Imperfect Equals - Notes from a daughter to her mother on Mother's Day
The mother stepped off the platform and onto the subway. She held hands with a young girl, presumably her daughter, who wore braided pigtails and a pair of thick bifocals. Each carried a flat expression, the reminder that morning commutes were among the most ordinary of activities.
“Would you like to sit down?” I asked.
It was one of those empty offerings because I really didn’t want to give up my seat. But something about the daughter’s expression—how serious and steady she gazed—hit me with a twinge of pity.
The girl in pigtails looked up at her mother. She said nothing but searched her mother’s face for instruction, as if to ask What should I do, Mom? The mother simply nodded, then looked back my way.
“No thank you,” said the daughter.
“You sure?” I pressed. (It was another empty gesture, but I wanted the mother—indeed, the packed car of passengers—to think I was the most generous human they’d ever met.)
“She can sit down,” said the mother. “Thank you.”
Begrudgingly I stood up, smiled my I’m-so-nice-smile, then grabbed hold of the subway pole (no doubt riddled with germs). The little girl seemed confused by this arrangement, still looking to her mother for permission to move. Her mother smiled and lifted the heavy backpack off her daughter’s back.
“Sit down,” she instructed.

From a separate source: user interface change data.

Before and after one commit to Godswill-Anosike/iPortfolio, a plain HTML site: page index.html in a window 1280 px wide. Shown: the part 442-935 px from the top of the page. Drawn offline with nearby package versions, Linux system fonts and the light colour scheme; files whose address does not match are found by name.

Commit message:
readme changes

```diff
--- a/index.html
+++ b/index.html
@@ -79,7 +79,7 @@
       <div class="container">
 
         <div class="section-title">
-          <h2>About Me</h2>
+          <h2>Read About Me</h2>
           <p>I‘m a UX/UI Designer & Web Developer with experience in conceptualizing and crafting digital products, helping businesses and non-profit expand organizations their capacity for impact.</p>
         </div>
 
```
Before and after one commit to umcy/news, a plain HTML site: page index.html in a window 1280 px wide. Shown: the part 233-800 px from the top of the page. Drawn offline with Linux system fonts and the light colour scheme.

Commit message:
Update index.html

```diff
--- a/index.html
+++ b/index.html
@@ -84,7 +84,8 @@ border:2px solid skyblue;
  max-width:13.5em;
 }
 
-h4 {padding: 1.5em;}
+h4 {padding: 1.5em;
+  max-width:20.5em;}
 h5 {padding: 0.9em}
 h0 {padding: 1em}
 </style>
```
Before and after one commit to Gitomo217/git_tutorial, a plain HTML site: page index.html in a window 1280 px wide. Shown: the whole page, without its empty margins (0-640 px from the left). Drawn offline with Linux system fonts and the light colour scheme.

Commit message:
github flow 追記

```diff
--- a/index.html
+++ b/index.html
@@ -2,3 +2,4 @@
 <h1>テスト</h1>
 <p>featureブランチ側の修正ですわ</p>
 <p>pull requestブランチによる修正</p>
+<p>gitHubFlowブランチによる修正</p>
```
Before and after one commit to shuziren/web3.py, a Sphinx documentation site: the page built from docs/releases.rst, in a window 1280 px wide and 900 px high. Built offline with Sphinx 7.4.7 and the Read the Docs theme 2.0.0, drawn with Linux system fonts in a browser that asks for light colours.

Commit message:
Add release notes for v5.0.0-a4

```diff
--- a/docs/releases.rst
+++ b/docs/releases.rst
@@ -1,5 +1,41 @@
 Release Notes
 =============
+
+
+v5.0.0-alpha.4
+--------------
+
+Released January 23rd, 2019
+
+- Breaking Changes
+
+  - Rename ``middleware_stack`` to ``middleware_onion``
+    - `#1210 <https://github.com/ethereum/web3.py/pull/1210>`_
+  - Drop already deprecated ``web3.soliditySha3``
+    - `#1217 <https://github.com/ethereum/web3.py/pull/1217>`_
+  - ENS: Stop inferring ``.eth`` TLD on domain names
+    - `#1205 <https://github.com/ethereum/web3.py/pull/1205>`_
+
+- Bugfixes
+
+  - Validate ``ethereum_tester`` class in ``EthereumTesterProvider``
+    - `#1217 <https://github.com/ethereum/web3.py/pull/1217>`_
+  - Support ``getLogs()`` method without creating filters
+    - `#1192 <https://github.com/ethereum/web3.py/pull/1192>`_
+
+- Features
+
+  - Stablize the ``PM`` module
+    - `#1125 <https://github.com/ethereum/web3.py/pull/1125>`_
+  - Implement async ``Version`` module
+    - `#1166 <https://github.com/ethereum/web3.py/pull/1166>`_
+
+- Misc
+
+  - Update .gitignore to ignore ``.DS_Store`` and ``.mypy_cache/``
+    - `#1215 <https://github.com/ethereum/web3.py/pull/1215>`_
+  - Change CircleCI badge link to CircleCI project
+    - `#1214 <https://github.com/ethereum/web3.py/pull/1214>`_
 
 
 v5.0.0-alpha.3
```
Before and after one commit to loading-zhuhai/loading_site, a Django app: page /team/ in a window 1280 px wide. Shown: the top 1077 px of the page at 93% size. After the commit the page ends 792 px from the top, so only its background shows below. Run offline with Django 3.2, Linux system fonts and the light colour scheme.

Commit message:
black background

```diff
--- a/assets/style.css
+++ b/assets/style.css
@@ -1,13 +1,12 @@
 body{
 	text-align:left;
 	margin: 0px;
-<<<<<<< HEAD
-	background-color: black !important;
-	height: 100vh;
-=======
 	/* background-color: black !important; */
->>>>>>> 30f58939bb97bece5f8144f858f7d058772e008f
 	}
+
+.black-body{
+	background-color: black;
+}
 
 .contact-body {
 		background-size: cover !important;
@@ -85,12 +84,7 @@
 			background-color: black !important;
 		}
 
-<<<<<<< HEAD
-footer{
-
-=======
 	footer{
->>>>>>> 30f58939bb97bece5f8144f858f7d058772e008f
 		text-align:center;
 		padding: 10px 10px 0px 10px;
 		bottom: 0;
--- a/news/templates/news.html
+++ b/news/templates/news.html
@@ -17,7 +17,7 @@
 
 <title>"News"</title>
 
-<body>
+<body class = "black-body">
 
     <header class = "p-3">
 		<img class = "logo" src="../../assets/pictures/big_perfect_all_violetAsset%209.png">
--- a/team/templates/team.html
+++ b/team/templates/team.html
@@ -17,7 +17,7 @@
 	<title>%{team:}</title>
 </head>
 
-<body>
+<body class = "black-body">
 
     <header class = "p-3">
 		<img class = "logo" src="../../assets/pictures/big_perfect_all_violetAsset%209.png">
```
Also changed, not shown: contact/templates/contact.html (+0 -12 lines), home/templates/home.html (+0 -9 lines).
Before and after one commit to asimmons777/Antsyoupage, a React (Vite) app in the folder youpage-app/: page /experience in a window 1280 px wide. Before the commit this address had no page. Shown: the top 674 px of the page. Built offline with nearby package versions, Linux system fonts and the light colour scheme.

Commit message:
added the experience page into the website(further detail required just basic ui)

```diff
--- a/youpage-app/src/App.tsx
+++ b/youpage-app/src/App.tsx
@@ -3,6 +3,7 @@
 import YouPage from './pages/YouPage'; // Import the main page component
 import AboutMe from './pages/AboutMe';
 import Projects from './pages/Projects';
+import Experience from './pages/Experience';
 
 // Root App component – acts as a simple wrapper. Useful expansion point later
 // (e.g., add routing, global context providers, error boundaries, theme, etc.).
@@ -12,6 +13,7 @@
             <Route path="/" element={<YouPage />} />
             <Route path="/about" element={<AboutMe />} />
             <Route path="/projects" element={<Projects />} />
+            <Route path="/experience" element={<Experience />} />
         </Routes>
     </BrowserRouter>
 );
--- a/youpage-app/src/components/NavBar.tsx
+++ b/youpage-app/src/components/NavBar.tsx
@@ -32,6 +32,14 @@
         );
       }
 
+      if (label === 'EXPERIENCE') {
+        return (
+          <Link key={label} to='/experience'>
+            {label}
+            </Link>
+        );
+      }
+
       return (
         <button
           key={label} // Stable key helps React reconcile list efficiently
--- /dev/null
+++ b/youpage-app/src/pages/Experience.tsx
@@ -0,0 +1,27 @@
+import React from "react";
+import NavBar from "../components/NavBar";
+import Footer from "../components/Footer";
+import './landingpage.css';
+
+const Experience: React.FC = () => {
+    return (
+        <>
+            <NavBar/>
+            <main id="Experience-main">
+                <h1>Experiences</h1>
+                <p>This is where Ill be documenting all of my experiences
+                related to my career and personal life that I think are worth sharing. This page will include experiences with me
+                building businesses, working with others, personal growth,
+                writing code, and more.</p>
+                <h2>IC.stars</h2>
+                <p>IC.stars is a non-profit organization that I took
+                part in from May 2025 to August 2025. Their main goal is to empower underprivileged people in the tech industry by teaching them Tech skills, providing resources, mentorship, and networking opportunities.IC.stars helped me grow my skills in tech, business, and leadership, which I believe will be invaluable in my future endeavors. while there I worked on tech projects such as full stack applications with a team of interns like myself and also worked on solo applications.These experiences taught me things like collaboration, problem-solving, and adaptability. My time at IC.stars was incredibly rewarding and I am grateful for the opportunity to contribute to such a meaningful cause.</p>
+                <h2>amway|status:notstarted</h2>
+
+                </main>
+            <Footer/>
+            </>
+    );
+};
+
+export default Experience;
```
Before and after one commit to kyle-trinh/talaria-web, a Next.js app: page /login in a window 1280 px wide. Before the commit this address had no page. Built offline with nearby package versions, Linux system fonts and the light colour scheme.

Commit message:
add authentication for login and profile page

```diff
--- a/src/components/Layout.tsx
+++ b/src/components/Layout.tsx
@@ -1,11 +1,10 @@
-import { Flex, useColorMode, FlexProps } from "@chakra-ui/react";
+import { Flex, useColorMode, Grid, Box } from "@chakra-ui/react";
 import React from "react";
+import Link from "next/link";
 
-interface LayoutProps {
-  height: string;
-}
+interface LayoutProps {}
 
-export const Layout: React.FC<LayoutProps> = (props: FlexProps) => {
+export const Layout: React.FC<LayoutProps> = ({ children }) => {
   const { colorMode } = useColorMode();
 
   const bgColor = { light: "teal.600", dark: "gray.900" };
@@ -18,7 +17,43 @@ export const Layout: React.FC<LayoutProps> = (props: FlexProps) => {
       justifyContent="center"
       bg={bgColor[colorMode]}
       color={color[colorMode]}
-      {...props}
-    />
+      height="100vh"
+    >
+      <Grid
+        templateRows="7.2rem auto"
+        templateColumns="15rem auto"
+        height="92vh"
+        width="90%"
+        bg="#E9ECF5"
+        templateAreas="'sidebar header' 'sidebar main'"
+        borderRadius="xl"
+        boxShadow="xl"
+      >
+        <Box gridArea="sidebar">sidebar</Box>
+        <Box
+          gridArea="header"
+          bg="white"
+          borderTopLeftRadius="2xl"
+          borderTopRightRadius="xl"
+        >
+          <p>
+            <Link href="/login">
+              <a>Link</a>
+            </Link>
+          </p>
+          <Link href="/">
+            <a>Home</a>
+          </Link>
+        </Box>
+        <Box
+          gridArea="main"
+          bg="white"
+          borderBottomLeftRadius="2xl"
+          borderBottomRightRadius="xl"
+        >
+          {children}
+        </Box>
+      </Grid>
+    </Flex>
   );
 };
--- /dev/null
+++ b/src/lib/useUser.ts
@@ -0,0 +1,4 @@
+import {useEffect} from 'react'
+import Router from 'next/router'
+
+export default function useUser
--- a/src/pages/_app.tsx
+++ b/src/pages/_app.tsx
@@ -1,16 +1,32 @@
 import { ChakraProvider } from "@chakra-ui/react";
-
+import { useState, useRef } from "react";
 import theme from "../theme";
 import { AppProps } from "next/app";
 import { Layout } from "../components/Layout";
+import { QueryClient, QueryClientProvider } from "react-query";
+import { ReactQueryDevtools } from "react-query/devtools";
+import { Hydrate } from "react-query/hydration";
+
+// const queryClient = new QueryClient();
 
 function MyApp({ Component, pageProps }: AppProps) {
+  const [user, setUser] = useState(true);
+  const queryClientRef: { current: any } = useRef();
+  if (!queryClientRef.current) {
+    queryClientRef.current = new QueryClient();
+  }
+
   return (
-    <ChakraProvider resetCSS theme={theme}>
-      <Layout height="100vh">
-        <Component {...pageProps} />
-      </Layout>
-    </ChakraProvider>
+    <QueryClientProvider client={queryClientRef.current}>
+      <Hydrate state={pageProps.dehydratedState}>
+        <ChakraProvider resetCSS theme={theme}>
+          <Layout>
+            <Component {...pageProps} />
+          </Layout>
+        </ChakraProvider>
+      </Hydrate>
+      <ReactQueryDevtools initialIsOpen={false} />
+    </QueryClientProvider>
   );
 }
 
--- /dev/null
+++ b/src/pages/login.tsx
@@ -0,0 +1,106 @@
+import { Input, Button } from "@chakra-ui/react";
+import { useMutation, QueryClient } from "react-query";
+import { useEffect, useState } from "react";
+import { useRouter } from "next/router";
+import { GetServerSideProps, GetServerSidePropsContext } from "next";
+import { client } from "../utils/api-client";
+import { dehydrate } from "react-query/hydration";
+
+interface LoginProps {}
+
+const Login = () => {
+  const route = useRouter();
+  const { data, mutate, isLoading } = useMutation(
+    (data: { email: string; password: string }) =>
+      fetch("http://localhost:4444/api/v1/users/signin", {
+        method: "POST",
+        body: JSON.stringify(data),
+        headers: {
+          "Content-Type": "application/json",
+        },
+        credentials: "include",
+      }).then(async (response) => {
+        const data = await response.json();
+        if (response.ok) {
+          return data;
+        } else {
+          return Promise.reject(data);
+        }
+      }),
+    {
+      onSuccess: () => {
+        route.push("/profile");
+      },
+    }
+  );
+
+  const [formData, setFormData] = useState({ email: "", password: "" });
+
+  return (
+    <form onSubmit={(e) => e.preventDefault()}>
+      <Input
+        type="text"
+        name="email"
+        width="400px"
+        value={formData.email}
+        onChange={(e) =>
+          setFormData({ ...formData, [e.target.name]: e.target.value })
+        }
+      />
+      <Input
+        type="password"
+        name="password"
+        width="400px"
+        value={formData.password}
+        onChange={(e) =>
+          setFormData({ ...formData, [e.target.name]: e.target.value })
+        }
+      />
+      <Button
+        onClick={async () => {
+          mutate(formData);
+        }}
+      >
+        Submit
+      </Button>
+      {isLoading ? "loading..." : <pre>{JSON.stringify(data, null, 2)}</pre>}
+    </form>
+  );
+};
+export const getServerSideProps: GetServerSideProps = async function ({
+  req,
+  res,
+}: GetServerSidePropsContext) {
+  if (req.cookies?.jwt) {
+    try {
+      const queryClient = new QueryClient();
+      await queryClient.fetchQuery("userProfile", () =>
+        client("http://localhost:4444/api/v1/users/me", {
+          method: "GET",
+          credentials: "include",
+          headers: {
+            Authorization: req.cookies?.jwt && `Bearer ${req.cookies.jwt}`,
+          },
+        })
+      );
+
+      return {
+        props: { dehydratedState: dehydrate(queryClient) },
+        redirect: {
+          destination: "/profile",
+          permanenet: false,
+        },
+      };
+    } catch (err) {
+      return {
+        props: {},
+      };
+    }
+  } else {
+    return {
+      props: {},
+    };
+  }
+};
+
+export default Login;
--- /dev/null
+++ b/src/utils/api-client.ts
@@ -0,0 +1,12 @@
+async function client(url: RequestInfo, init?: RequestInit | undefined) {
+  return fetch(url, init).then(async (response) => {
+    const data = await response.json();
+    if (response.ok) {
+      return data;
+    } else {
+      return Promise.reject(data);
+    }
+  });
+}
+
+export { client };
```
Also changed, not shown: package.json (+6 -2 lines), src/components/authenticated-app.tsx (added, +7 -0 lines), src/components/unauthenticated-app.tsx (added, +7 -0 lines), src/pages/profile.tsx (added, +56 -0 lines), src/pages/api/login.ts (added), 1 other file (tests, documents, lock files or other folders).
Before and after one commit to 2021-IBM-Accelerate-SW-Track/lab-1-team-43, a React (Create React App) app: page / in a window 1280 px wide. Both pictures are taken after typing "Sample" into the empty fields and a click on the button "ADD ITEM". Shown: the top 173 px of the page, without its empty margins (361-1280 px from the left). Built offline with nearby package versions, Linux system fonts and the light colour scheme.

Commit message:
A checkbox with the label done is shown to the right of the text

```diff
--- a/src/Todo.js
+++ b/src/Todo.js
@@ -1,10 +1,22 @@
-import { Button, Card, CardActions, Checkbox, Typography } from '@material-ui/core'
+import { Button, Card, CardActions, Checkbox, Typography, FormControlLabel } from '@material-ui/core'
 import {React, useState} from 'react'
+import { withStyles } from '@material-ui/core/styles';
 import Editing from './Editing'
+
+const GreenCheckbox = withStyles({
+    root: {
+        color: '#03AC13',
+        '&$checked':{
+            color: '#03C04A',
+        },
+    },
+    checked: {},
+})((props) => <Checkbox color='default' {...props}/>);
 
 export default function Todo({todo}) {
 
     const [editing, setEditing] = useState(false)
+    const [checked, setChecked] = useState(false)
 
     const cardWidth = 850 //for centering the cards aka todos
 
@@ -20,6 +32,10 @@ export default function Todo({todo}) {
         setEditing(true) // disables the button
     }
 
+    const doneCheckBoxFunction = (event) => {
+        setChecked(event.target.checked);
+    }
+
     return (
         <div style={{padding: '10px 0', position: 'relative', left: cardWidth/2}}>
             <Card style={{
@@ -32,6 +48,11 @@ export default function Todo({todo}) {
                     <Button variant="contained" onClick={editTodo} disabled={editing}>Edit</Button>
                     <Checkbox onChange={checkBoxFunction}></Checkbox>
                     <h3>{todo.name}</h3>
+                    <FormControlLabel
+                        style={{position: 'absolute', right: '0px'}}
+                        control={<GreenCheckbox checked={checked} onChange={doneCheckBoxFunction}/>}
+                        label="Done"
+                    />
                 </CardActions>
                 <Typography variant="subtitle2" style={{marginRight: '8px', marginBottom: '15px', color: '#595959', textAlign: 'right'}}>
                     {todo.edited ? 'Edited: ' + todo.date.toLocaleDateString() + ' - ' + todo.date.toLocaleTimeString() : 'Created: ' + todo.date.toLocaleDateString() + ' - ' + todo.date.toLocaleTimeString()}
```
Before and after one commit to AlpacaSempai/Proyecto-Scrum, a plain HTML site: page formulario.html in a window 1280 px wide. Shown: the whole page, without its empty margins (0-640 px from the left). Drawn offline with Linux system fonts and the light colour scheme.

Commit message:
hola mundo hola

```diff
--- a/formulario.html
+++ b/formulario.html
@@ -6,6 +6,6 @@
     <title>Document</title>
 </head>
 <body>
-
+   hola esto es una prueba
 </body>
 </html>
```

Meanwhile, I balanced as best I could on heels, negotiating the abrupt start-and-stops of the train’s movement. I amused myself by entering the life of the mother and child, wondering what time they awoke and where they were headed. What did the mother do? Which school did the girl attend? Where was the father?
I watched as the subway cleared out and the mother took a seat beside her daughter. Instinctively, the girl tipped her head onto her mother’s shoulder and closed her eyes. The mother whispered something (I couldn’t make out her words, her speech was so hushed), but I could tell they were comforting because the girl’s muscles relaxed. Together, they looked exhausted.
It occurred to me that this might be their only time together; perhaps this was their small pocket before the city consumed the day.
I cannot explain why but, in that moment, I thought of you, Mom.
I thought about
Gourmet Pride dinners;
Weekend visits to the museum;
Cabinet doors slamming;
Middle-of-the-night nursing calls;
Scrubbing the bathtub;
Silent treatments and piano lessons.
I recall one evening at the piano bench when I sat in miserable boredom. The incessant ticking of the metronome kept on. How many more minutes do I have to practice? How many times must I play these scales? When will dinner be ready?
You sensed my frustration and proceeded to sit down beside me for one of your classic lectures. It was something about the importance of practice and how if you don’t practice, something bad will happen—only the hazards of poor musicianship were still left unclear to me.
“I don’t understand what you’re trying to say.”
You sat in silence. Then out of nowhere, an involuntary laugh erupted. “I don’t either.”
This is the earliest memory I have of you as an imperfect being. I realized that we each have roles to play in this mother-daughter relationship, and sometimes it’s exactly that: a role. Mothers speak, children listen. Mothers teach, children learn. I wondered how many other things you didn’t know but felt obligated to pretend to know. And what must that feel like?
The mysteries of motherhood remain a mystery because I have yet to birth my own. Maternal desires live in a box marked “Do not open until ready” and now at 36-years-old, I think maybe it’s time to open the box and peek inside.
So what can I say about your mothering, Mom? How can I explain that we’re mother and daughter, and also imperfect equals? You may not know everything just as I do not know everything.
But it’s starting to come together for me. It’s starting to feel like tenderness and joy and generosity.
It’s starting to feel like sacrificing my subway seat.
Julia Djeke helps brands tell their stories and refine brand identity. She serves as Co-Founder and Editor-in-Chief of Creative Women’s Lounge, a community designed to awaken the inner entrepreneur and creative self that’s universal to all.
She is the proud daughter of a Filipina nurse and gardener, and is still getting used to the common expression: “This is your mom?! She looks more like your sister!”
When together, Julia and her mom enjoy coffee, cooking, and conversation.